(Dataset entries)
◇ ◇ ◇ ◇

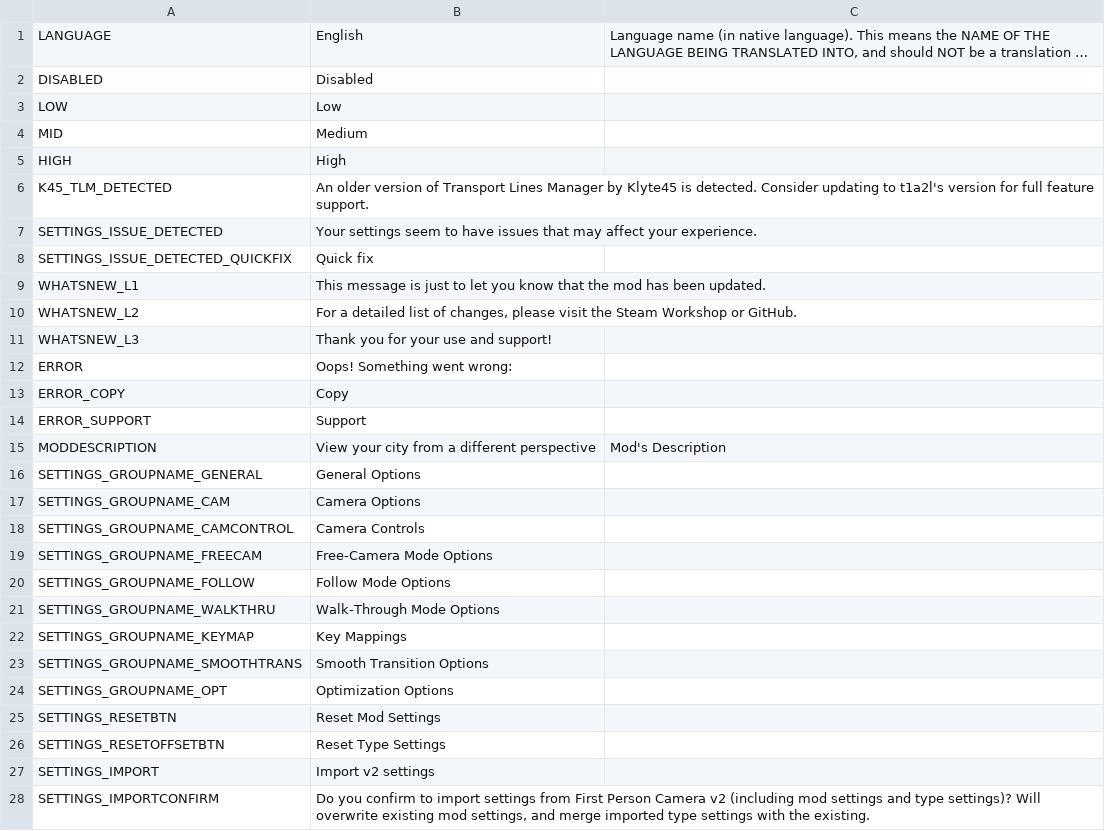
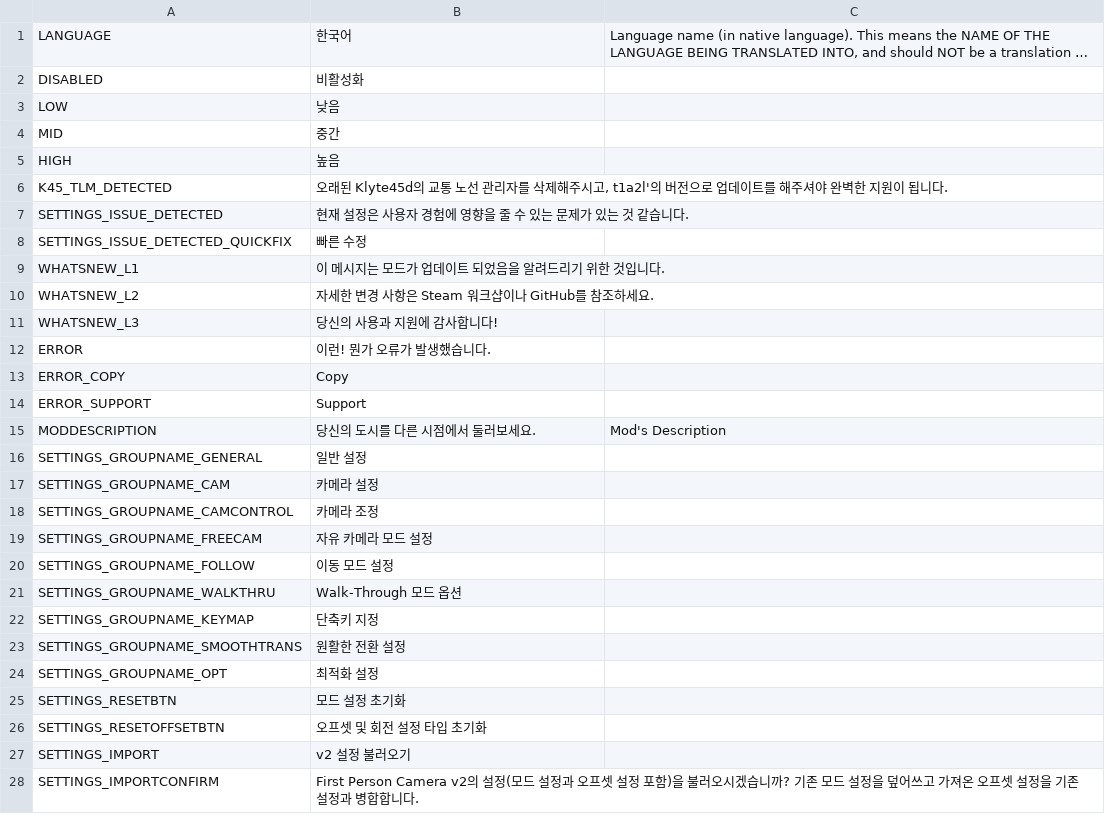
Before and after one commit to will258012/FPSCamera-Continued, a CSV file: FPSCamera/Translations/ko-KR.csv, drawn as a sheet; only a part is shown; long unchanged cells end in …; the diff covers the shown part only; the diff names each change by its address in the sheet, - before the commit and + after, or states it on an @@ line.

```diff
--- a/FPSCamera/Translations/ko-KR.csv
+++ b/FPSCamera/Translations/ko-KR.csv
-B1: English
+B1: 한국어
-B2: Disabled
+B2: 비활성화
-B3: Low
+B3: 낮음
-B4: Medium
+B4: 중간
-B5: High
+B5: 높음
-B6: An older version of Transport Lines Manager by Klyte45 is detected. Consider updating to t1a2l's version for full feature support.
+B6: 오래된 Klyte45d의 교통 노선 관리자를 삭제해주시고, t1a2l'의 버전으로 업데이트를 해주셔야 완벽한 지원이 됩니다.
-B7: Your settings seem to have issues that may affect your experience.
+B7: 현재 설정은 사용자 경험에 영향을 줄 수 있는 문제가 있는 것 같습니다.
-B8: Quick fix
+B8: 빠른 수정
-B9: This message is just to let you know that the mod has been updated.
+B9: 이 메시지는 모드가 업데이트 되었음을 알려드리기 위한 것입니다.
-B10: For a detailed list of changes, please visit the Steam Workshop or GitHub.
+B10: 자세한 변경 사항은 Steam 워크샵이나 GitHub를 참조하세요.
-B11: Thank you for your use and support!
+B11: 당신의 사용과 지원에 감사합니다!
-B12: Oops! Something went wrong:
+B12: 이런! 뭔가 오류가 발생했습니다.
-B15: View your city from a different perspective
+B15: 당신의 도시를 다른 시점에서 둘러보세요.
-B16: General Options
+B16: 일반 설정
-B17: Camera Options
+B17: 카메라 설정
-B18: Camera Controls
+B18: 카메라 조정
-B19: Free-Camera Mode Options
+B19: 자유 카메라 모드 설정
-B20: Follow Mode Options
+B20: 이동 모드 설정
-B21: Walk-Through Mode Options
+B21: Walk-Through 모드 옵션
-B22: Key Mappings
+B22: 단축키 지정
-B23: Smooth Transition Options
+B23: 원활한 전환 설정
-B24: Optimization Options
+B24: 최적화 설정
-B25: Reset Mod Settings
+B25: 모드 설정 초기화
-B26: Reset Type Settings
+B26: 오프셋 및 회전 설정 타입 초기화
-B27: Import v2 settings
+B27: v2 설정 불러오기
-B28: Do you confirm to import settings from First Person Camera v2 (including mod settings and type settings)? Will overwrite existing mod settings, and merge imported type settings with the existing.
+B28: First Person Camera v2의 설정(모드 설정과 오프셋 설정 포함)을 불러오시겠습니까? 기존 모드 설정을 덮어쓰고 가져온 오프셋 설정을 기존 설정과 병합합니다.
```
Also changed, not shown: 126 edited cells elsewhere in this file.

◇ ◇ ◇ ◇

A word-for-word copy of the records is needed, with no pictures carried over.

**Problem solution**
Before and after one commit to will258012/FPSCamera-Continued, a CSV file: FPSCamera/Translations/ko-KR.csv, drawn as a sheet; only a part is shown; long unchanged cells end in …; the diff covers the shown part only; the diff names each change by its address in the sheet, - before the commit and + after, or states it on an @@ line.

```diff
--- a/FPSCamera/Translations/ko-KR.csv
+++ b/FPSCamera/Translations/ko-KR.csv
-B1: English
+B1: 한국어
-B2: Disabled
+B2: 비활성화
-B3: Low
+B3: 낮음
-B4: Medium
+B4: 중간
-B5: High
+B5: 높음
-B6: An older version of Transport Lines Manager by Klyte45 is detected. Consider updating to t1a2l's version for full feature support.
+B6: 오래된 Klyte45d의 교통 노선 관리자를 삭제해주시고, t1a2l'의 버전으로 업데이트를 해주셔야 완벽한 지원이 됩니다.
-B7: Your settings seem to have issues that may affect your experience.
+B7: 현재 설정은 사용자 경험에 영향을 줄 수 있는 문제가 있는 것 같습니다.
-B8: Quick fix
+B8: 빠른 수정
-B9: This message is just to let you know that the mod has been updated.
+B9: 이 메시지는 모드가 업데이트 되었음을 알려드리기 위한 것입니다.
-B10: For a detailed list of changes, please visit the Steam Workshop or GitHub.
+B10: 자세한 변경 사항은 Steam 워크샵이나 GitHub를 참조하세요.
-B11: Thank you for your use and support!
+B11: 당신의 사용과 지원에 감사합니다!
-B12: Oops! Something went wrong:
+B12: 이런! 뭔가 오류가 발생했습니다.
-B15: View your city from a different perspective
+B15: 당신의 도시를 다른 시점에서 둘러보세요.
-B16: General Options
+B16: 일반 설정
-B17: Camera Options
+B17: 카메라 설정
-B18: Camera Controls
+B18: 카메라 조정
-B19: Free-Camera Mode Options
+B19: 자유 카메라 모드 설정
-B20: Follow Mode Options
+B20: 이동 모드 설정
-B21: Walk-Through Mode Options
+B21: Walk-Through 모드 옵션
-B22: Key Mappings
+B22: 단축키 지정
-B23: Smooth Transition Options
+B23: 원활한 전환 설정
-B24: Optimization Options
+B24: 최적화 설정
-B25: Reset Mod Settings
+B25: 모드 설정 초기화
-B26: Reset Type Settings
+B26: 오프셋 및 회전 설정 타입 초기화
-B27: Import v2 settings
+B27: v2 설정 불러오기
-B28: Do you confirm to import settings from First Person Camera v2 (including mod settings and type settings)? Will overwrite existing mod settings, and merge imported type settings with the existing.
+B28: First Person Camera v2의 설정(모드 설정과 오프셋 설정 포함)을 불러오시겠습니까? 기존 모드 설정을 덮어쓰고 가져온 오프셋 설정을 기존 설정과 병합합니다.
```
Also changed, not shown: 126 edited cells elsewhere in this file.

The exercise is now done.